Nevertheless, Rubio could be right that, in a different sense, there is “nothing we are allowed to do under this bill that we were not allowed to do before.” That’s not literally entirely accurate, since the language allowing government to specify the format of records and requiring the provision of “technical assistance” are indeed new. But the old version of Section 215 clearly did, in general, allow the government to obtain cell phone records — as, indeed, do many other authorities, including National Security Letters. While NSA was apparently, at least temporarily, not obtaining such records under this one particular program for a variety of reasons, they certainly had the legal authority to obtain cellular call detail records — and, indeed, had even previously obtained call records including location information — pursuant to Section 215 and a host of other authorities.
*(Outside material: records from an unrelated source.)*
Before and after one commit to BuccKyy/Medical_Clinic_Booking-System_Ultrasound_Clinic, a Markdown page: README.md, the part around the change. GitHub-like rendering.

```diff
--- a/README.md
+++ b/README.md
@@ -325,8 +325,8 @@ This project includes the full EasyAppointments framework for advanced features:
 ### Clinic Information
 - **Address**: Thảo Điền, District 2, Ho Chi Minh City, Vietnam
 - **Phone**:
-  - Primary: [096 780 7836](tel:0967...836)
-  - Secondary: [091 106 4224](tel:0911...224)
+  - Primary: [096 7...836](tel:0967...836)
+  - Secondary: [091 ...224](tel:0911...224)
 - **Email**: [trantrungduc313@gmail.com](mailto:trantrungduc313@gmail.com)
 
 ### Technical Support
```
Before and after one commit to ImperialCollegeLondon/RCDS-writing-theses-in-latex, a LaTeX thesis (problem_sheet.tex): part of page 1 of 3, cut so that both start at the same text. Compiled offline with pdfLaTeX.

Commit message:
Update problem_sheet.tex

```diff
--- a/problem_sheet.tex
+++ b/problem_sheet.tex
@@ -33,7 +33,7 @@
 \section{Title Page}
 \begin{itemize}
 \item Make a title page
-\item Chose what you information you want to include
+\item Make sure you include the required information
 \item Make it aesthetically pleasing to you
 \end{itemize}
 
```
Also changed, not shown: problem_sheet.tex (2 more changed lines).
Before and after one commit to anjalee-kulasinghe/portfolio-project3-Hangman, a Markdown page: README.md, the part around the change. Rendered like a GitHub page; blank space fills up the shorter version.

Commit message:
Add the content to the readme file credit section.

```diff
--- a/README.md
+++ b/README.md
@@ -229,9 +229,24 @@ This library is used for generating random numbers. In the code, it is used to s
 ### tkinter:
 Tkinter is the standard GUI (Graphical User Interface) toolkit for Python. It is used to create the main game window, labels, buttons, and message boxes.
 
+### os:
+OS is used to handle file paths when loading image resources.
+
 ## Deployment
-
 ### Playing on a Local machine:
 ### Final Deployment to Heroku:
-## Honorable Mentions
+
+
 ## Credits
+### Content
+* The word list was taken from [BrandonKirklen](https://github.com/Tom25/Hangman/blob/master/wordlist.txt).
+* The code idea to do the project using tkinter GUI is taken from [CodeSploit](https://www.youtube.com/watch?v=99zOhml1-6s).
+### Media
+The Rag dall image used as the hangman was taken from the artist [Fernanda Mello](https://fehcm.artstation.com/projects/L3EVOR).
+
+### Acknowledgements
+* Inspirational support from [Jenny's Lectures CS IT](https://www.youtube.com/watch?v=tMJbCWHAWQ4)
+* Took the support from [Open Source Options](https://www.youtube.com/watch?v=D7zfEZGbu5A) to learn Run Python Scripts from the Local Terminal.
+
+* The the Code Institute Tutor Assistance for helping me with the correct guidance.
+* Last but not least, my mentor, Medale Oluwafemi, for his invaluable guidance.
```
In short, even if Cruz is right that USA Freedom helps bring cell records back within the scope of the program that will replace NSA’s bulk collection, Rubio can simultaneously be correct to say there’s nothing qualitatively new on that score. When the government obtains cellular telephony records under this new program, it will do so pursuant to specific, targeted Section 215 orders — something that the government has clearly had the ability to do all along.

One could equally easily say they’re both wrong about what’s actually significant here. Because the government could always get targeted 215 orders for cell records — and had already recently begun obtaining such orders for queries of the bulk database — what they’re really gaining in practice from USA Freedom is not new access to a broader scope of records, but a streamlined ability to rapidly get such records pertaining to contacts of targets, from diverse carriers. To the extent Cruz implies that 70 percent of phone records were previously entirely out of bounds, that’s misleading and inaccurate. More fundamentally though, Rubio was certainly wrong to suggest either that the NSA had “lost” anything substantively — or, for that matter, that the program was particularly operationally valuable, given that every independent review has concluded otherwise. 

About the Author(s)

Julian Sanchez

Senior Fellow at the Cato Institute, contributing Editor for Reason magazine. Member of the editorial board at Just Security. You can follow him on Twitter (@normative).